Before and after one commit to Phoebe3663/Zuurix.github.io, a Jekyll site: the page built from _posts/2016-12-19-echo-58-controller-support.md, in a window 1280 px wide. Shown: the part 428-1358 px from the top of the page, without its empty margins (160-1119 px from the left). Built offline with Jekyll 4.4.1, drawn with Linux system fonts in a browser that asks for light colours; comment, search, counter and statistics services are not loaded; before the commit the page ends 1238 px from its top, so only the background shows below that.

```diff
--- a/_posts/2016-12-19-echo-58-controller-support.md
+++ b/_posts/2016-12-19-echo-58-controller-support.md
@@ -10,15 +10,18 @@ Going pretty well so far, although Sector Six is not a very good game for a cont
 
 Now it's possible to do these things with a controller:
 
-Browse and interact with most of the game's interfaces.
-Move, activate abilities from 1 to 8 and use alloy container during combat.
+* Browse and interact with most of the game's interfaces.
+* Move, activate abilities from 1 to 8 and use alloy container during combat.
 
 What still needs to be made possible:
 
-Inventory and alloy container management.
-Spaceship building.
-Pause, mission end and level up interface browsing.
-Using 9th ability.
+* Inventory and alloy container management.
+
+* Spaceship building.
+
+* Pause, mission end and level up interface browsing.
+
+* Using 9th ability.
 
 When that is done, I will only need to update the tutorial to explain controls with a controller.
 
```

_____

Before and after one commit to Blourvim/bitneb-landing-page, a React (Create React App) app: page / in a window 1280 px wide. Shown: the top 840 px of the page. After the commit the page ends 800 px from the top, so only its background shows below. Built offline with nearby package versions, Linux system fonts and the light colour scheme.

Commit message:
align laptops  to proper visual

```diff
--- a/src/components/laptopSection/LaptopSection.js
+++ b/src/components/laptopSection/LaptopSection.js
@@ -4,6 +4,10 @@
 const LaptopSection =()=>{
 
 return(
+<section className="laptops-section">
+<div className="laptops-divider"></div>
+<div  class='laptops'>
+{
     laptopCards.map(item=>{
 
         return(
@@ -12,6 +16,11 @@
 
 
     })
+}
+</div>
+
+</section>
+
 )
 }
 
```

_____

### EXERCISE INSTRUCTIONS
Your answer should be a single number: how many lines of the material contain the word "mission".

### WRITTEN SOLUTION
2